──────── MATERIAL FOR THIS EXERCISE

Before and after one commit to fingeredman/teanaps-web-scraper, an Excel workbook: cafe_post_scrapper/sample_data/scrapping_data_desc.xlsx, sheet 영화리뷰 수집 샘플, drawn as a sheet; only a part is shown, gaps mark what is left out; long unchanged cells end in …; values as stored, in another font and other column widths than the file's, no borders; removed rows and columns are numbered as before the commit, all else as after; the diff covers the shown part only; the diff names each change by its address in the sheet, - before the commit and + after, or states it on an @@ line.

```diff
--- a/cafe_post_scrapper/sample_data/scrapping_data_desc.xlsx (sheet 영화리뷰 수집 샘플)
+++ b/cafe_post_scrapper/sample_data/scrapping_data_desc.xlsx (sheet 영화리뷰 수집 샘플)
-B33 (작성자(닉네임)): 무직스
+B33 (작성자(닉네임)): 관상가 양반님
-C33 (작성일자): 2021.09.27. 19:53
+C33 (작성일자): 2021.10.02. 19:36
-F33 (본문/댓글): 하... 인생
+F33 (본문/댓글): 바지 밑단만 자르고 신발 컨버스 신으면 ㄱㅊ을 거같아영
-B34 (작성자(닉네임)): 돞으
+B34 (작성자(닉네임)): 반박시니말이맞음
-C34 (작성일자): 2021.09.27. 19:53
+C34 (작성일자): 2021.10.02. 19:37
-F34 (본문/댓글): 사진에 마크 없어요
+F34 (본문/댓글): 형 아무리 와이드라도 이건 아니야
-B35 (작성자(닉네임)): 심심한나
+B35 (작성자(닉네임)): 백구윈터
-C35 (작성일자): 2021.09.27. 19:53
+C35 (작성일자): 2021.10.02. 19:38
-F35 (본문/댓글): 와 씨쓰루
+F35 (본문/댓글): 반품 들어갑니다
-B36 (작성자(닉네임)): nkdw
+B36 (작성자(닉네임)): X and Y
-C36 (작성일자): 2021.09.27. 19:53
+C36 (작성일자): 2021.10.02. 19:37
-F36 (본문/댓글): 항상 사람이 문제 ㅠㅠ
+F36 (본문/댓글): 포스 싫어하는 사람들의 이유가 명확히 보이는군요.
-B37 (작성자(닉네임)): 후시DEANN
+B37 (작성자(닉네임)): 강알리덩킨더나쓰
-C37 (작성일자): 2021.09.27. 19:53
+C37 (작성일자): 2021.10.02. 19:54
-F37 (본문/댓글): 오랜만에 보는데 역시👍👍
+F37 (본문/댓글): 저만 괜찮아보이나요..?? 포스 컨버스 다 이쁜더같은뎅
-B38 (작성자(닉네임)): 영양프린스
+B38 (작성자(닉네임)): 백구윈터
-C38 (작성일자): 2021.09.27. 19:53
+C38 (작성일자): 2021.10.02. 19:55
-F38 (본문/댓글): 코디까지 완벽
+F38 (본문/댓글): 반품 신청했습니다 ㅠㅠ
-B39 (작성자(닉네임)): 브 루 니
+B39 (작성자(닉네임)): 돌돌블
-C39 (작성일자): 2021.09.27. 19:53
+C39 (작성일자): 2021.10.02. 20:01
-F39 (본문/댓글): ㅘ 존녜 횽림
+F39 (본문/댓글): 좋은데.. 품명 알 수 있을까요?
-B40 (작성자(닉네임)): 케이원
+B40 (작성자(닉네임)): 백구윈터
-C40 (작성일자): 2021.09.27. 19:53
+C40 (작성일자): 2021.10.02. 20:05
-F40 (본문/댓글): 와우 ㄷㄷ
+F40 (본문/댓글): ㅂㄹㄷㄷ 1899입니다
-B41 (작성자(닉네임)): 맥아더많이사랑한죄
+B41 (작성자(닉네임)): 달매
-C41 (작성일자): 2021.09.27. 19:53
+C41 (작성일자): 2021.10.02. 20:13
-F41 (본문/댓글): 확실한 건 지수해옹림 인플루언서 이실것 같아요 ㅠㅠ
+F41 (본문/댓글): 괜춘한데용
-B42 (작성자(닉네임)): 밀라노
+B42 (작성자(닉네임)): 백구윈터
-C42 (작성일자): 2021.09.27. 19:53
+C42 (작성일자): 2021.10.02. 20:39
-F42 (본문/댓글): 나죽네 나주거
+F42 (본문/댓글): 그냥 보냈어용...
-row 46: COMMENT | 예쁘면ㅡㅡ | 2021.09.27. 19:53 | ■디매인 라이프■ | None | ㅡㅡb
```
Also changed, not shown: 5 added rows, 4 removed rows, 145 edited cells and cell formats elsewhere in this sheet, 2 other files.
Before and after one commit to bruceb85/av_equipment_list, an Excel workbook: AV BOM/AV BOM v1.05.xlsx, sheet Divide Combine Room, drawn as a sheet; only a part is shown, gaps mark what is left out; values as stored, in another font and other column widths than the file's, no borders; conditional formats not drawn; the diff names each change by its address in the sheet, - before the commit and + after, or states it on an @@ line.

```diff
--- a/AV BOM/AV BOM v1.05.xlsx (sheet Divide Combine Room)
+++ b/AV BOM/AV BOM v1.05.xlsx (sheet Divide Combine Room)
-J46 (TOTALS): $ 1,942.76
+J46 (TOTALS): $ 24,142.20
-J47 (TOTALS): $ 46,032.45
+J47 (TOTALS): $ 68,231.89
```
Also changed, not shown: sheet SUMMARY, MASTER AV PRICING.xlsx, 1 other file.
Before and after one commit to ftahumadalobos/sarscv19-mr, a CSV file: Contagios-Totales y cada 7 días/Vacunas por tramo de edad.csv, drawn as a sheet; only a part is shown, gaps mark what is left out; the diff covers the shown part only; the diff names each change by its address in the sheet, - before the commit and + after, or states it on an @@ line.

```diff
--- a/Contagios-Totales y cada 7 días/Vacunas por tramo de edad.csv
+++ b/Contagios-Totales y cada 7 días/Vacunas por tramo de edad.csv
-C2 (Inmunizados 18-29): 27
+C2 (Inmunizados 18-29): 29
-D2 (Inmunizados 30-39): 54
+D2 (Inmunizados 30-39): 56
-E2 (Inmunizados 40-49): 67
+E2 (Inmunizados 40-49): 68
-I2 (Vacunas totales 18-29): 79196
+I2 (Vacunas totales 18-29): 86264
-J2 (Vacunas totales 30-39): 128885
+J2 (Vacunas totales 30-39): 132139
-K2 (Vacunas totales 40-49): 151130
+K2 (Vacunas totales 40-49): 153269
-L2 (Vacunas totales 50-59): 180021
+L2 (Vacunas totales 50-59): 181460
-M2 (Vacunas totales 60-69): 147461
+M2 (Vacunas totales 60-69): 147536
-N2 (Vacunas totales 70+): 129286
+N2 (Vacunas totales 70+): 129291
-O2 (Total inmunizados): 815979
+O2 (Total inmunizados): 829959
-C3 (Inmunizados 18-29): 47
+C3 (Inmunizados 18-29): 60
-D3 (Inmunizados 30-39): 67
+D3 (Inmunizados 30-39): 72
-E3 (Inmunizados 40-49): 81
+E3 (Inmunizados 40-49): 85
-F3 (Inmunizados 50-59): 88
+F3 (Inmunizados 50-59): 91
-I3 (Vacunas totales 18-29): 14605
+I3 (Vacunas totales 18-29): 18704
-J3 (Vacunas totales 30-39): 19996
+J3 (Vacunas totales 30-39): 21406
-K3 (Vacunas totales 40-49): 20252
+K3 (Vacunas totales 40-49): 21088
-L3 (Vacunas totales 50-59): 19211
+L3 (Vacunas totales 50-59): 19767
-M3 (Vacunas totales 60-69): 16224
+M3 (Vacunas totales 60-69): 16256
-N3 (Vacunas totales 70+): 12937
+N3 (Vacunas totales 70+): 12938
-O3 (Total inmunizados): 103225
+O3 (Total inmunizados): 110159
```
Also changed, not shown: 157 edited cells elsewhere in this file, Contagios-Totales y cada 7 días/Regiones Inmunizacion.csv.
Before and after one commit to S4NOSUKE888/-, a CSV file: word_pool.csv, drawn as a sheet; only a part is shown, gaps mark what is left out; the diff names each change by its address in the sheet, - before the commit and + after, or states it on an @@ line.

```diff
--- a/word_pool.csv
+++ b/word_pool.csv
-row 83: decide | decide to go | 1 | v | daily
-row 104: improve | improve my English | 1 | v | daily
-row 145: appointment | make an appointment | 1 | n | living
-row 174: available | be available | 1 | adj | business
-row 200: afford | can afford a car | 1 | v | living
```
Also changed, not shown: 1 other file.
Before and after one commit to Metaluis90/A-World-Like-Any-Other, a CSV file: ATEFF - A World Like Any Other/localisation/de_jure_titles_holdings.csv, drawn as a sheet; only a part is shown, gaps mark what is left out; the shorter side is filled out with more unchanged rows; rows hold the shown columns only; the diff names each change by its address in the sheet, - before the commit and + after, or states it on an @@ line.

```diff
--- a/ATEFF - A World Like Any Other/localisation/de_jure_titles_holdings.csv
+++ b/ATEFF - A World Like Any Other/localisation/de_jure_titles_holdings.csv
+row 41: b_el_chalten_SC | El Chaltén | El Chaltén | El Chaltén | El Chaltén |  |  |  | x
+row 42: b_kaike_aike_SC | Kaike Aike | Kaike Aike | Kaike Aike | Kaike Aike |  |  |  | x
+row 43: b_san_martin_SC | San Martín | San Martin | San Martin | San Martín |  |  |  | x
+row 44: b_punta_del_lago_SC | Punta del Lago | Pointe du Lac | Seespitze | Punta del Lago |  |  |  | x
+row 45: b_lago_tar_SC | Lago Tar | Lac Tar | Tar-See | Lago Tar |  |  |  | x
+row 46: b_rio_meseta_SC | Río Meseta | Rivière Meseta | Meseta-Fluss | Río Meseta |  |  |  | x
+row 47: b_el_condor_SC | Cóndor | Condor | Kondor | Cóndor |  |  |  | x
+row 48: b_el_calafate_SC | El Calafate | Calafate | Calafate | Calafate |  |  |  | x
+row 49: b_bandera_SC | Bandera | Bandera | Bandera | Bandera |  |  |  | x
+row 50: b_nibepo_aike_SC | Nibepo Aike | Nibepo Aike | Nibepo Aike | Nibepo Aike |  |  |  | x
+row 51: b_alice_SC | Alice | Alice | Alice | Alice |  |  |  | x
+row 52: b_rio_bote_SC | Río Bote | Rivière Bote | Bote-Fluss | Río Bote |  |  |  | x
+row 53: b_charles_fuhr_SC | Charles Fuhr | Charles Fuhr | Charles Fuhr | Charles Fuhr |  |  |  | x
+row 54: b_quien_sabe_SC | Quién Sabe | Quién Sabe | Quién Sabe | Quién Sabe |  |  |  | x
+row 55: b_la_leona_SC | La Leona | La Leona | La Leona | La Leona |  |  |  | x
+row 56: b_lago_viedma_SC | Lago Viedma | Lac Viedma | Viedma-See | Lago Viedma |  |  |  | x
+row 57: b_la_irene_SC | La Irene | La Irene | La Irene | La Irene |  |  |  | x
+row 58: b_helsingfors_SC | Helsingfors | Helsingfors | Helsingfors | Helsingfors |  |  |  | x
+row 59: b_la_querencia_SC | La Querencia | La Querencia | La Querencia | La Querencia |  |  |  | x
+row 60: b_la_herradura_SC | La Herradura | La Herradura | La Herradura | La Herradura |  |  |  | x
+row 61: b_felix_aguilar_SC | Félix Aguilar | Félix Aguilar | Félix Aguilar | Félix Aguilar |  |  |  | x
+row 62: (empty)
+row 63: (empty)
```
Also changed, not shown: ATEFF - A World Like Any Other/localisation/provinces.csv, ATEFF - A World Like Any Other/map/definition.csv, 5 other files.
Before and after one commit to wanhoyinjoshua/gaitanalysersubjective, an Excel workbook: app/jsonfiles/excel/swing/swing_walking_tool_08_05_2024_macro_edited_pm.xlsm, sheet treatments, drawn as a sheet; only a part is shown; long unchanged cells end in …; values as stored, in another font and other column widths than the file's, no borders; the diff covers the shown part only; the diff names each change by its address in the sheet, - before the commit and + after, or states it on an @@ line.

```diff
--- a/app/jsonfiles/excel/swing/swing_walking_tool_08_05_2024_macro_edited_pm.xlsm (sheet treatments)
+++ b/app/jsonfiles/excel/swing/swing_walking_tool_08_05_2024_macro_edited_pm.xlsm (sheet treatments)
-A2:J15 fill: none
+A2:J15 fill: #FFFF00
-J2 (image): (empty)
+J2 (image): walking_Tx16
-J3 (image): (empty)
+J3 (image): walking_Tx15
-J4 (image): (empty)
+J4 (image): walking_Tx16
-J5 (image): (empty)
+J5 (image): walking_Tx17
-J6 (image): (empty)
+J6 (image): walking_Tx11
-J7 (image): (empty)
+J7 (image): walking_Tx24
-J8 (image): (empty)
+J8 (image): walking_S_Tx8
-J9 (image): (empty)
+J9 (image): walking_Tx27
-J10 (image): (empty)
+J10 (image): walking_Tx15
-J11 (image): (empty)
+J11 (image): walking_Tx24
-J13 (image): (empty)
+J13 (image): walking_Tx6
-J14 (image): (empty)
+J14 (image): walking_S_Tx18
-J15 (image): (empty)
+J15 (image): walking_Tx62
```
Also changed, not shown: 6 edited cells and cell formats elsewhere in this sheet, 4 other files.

────────────────

A single figure is required: the number of lines above in which the word "ATEFF" occurs.

4